In the early years of motion pictures – from the 1890s to the 1930s – women were major players behind the scenes on movie sets in Hollywood and around the world. Here are a few who made their mark back in the day.
Visionary French director Alice Guy-Blaché is credited as the first woman director with her 1896 film La Fée aux Choux, the story of a woman who cannot have children so she creates some in a cabbage patch. More than 700 films made in France and the U.S. followed, from melodramas to gangster films, horror films to fairy tales. See a collection of her films on the dvd Gaumont Treasures.

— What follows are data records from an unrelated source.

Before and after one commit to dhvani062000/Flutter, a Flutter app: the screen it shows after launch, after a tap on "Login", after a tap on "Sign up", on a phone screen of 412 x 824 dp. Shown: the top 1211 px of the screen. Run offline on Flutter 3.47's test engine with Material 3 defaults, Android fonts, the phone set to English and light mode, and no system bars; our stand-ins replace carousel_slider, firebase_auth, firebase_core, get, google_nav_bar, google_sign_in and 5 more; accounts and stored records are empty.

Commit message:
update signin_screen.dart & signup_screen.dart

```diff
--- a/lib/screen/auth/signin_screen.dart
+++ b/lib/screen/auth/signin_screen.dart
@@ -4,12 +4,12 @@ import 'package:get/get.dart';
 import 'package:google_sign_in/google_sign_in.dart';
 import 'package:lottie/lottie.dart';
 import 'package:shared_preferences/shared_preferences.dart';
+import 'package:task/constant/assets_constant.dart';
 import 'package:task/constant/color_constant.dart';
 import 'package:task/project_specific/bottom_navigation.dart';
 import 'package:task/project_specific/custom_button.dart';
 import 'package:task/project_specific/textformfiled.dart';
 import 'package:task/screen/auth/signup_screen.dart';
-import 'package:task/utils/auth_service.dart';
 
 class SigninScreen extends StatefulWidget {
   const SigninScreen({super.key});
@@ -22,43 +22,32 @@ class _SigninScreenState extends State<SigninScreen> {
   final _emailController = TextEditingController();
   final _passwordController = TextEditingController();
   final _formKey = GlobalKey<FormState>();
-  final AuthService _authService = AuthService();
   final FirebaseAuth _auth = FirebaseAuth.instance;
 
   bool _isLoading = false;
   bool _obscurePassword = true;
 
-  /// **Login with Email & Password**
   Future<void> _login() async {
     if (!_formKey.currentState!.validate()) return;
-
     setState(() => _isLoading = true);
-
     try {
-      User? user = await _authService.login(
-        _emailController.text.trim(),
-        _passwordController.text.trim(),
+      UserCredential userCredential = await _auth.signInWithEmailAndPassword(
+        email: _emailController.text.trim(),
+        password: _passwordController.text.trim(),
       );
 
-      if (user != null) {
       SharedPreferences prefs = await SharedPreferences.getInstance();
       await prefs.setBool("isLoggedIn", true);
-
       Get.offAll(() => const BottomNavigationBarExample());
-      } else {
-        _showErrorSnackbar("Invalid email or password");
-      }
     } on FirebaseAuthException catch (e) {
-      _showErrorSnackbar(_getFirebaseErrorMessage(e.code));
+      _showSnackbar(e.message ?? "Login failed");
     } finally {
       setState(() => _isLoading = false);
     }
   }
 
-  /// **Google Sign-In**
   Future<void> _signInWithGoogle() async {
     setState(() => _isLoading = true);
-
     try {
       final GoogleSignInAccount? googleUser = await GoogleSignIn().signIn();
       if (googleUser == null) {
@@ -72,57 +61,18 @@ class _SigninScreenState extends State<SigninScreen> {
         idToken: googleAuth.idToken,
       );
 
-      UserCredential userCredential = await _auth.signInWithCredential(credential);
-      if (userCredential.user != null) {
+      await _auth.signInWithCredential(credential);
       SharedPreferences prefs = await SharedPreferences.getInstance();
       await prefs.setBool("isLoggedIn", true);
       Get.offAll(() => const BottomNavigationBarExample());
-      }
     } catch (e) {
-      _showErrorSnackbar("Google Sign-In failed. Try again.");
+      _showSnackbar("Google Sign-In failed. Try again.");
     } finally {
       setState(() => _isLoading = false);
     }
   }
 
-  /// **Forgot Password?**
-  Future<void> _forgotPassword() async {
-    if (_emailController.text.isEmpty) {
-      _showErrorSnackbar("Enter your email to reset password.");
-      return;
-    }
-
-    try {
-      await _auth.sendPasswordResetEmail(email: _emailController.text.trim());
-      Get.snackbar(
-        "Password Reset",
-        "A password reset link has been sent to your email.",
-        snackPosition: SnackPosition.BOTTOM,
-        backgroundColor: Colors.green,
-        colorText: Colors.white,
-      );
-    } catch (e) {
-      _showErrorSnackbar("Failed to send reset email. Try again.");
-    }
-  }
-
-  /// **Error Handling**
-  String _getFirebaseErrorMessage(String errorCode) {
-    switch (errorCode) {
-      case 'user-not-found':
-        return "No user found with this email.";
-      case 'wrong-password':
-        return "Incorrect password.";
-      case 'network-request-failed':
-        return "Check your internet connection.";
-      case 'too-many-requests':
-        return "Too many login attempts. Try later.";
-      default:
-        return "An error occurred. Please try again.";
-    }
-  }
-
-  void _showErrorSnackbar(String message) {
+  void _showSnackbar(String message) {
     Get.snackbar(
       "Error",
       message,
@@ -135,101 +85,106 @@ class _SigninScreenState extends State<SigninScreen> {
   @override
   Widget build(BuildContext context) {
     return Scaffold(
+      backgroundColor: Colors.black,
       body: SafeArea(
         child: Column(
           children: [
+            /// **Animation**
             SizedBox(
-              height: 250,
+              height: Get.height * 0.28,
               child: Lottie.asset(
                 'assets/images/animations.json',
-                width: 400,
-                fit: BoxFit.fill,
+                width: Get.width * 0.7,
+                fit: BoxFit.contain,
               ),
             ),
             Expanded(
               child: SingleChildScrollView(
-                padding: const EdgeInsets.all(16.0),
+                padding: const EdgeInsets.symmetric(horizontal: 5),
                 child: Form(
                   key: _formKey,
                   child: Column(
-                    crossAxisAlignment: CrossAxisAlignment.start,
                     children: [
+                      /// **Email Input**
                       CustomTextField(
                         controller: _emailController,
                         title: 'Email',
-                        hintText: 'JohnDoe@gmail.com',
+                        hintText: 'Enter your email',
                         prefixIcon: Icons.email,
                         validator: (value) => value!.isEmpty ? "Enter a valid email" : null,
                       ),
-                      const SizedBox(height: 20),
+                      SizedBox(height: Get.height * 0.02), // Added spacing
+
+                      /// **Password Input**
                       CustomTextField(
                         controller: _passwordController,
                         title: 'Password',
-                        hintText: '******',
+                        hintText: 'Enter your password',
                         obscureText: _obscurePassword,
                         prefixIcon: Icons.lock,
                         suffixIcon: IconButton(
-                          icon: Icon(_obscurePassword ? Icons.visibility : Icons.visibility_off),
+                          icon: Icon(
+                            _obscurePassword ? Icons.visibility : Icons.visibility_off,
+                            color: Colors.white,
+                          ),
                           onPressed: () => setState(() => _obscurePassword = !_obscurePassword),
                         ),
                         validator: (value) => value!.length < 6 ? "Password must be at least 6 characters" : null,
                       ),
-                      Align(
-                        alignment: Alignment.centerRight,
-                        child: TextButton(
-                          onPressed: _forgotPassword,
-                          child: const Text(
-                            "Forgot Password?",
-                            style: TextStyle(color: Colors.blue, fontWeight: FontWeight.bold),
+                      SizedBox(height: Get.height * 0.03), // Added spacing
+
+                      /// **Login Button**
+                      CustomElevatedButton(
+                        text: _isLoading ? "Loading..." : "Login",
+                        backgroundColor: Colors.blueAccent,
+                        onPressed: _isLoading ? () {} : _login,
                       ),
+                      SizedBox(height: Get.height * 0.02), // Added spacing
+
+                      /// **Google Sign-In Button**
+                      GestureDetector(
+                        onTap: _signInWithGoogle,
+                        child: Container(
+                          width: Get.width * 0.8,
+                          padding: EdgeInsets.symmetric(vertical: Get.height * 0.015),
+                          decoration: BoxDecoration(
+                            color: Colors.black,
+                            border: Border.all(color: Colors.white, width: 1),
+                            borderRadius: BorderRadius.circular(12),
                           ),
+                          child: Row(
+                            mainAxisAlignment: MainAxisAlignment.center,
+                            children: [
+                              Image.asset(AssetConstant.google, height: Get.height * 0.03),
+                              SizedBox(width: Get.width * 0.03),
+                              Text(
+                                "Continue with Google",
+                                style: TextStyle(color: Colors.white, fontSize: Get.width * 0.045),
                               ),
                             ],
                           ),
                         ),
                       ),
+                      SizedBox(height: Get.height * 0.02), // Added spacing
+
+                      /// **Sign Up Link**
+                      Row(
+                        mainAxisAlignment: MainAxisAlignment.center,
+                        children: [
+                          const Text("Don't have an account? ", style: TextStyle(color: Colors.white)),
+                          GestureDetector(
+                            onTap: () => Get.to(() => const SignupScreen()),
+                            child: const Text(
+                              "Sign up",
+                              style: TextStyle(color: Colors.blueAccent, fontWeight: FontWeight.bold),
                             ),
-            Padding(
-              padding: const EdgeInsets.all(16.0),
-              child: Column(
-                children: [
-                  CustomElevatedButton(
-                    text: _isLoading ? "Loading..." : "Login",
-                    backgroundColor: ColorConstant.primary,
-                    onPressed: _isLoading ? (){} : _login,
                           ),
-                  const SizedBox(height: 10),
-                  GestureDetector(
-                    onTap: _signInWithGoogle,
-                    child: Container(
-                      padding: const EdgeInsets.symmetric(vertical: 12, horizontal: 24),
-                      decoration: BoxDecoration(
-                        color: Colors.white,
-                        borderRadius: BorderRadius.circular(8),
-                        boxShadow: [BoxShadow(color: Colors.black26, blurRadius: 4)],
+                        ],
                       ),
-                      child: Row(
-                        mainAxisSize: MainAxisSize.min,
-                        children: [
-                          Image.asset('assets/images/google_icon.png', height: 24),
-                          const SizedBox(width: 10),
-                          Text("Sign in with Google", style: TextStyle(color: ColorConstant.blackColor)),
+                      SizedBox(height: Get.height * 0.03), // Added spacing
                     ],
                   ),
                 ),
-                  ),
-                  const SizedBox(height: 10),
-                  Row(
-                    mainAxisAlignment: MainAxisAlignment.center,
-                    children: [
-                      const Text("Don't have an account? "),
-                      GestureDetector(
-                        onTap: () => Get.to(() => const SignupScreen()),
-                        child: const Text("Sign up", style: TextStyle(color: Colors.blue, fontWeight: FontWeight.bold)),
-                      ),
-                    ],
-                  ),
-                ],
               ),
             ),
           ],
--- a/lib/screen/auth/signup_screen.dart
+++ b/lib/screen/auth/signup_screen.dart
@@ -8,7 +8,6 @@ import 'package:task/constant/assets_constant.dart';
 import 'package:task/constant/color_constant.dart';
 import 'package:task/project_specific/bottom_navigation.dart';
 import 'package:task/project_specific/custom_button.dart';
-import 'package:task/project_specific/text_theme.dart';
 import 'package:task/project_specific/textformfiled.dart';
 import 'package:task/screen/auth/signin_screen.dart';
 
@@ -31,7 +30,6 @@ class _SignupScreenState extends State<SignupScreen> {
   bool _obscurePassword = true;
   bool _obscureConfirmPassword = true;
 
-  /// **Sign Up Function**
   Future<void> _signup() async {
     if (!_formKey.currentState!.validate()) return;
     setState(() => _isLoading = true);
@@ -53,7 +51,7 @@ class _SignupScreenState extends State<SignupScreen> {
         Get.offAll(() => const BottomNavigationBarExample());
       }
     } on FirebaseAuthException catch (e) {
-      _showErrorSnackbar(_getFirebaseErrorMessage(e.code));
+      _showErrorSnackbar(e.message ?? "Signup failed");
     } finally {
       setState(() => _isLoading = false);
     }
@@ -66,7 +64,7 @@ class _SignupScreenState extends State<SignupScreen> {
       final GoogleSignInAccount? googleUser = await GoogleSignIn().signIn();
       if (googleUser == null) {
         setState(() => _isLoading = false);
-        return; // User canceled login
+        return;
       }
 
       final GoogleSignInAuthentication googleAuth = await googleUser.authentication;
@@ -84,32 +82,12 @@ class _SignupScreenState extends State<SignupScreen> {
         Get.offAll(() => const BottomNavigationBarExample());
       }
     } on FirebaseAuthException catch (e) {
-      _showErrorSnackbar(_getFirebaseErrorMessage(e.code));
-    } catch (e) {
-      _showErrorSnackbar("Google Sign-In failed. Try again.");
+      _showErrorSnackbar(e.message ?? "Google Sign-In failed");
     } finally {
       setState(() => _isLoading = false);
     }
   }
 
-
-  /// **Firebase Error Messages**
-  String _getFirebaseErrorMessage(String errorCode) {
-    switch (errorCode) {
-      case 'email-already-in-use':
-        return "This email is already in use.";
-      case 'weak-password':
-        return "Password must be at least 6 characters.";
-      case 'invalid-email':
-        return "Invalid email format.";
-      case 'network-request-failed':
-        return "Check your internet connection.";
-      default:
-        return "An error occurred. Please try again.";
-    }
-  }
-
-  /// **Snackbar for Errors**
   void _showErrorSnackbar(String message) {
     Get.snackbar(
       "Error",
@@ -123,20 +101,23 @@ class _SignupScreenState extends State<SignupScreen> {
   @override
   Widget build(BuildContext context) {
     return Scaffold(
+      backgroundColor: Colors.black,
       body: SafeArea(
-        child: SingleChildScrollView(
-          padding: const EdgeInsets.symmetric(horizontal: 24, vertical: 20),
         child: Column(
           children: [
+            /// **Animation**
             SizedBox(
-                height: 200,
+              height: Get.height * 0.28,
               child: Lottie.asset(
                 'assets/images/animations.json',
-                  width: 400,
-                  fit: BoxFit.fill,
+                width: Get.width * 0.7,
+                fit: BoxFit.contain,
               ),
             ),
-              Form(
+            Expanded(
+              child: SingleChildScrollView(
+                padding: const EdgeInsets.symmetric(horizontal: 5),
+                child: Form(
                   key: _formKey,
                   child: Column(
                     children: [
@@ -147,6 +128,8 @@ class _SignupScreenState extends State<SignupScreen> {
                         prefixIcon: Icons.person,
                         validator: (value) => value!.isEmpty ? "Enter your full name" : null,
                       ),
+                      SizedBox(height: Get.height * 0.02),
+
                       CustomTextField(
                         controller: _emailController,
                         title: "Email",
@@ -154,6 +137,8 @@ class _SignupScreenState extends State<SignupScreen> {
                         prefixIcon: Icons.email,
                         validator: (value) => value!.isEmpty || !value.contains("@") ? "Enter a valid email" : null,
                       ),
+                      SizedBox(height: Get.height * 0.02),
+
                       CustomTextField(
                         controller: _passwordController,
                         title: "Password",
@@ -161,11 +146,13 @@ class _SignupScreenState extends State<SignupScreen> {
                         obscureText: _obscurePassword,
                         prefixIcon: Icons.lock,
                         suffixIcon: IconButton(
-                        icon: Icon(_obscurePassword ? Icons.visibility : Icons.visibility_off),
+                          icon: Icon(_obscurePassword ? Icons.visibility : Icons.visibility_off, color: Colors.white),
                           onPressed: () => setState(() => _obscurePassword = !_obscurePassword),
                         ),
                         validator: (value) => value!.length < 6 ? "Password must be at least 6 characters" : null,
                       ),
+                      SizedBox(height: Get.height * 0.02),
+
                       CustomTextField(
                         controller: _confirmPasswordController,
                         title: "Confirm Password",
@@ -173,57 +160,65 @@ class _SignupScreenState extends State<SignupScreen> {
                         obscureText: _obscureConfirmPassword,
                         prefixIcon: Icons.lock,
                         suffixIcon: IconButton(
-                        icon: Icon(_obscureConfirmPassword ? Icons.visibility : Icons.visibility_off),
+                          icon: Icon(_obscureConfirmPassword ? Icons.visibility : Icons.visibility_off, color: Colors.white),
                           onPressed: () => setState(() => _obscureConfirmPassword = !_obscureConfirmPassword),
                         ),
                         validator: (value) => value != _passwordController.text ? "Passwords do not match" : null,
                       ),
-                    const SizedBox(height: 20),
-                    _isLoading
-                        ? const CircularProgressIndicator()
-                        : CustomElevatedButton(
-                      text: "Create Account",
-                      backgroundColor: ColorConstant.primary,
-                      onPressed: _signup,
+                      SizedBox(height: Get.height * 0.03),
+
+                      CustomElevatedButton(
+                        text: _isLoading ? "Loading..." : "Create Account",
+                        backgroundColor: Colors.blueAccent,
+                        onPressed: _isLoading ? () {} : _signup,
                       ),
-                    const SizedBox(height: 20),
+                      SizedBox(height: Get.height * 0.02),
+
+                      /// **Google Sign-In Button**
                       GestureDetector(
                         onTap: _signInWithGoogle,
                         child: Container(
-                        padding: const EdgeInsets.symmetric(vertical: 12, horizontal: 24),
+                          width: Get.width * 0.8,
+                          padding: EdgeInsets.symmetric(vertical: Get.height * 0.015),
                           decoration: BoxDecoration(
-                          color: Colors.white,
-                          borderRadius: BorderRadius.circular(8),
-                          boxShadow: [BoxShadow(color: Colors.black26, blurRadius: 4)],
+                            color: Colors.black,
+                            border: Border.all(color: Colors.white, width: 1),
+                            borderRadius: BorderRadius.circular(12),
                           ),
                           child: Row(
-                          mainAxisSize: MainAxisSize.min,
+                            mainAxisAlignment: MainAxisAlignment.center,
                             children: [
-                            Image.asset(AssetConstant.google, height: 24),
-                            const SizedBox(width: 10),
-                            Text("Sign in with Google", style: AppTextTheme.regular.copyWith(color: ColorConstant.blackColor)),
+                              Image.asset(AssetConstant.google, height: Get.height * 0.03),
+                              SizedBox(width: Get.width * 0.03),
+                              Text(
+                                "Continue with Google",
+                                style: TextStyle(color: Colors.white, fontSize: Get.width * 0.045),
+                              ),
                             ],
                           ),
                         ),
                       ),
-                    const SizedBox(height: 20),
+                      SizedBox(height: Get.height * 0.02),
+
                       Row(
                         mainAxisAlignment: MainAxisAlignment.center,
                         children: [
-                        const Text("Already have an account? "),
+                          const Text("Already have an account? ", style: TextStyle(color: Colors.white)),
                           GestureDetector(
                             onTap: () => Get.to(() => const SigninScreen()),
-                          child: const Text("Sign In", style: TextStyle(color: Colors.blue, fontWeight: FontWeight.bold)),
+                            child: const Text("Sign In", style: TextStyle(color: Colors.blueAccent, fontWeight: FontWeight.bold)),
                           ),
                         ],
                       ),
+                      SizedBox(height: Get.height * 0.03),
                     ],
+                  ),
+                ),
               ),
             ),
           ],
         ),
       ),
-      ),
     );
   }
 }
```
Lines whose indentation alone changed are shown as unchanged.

This September, Seattle Public Library will be joining in a global celebration of women directors witha series of free film screenings around the city. A US News and World Reports study estimated that women made up only 7% of Hollywood directors in 2014, but in Seattle the industry is dominated by women who have broken through the celluloid ceiling. These directors often work collaboratively on their films, and the following is only a shortlist of the directors making movies in the Northwest.
Seattle Women in Film is a collection of the best short films by 21 Seattle women filmmakers in the indie film scene.
These are some of my favorite novels because they feature brave, foolish and lucky characters that know how to persevere in the face of adversity. Rain, wind and cold are facts of life for them. They lead a gritty life with adversity around every corner. Not surprisingly, the writing in these novels is often as spare and hard as the landscape. Continue reading “Novels tough as nails”
I commercial fished in Alaska for a few years in the late 1980s, and never really got over it. It was an exciting and humbling experience – at the mercy of tides and weather, floating islands of seaweed, rain by the foot, sleep deprivation, wet socks, constant gear repairs, other fishermen, bears. Here are a few tales of the salty sea and the fish within that give a taste of the occupation.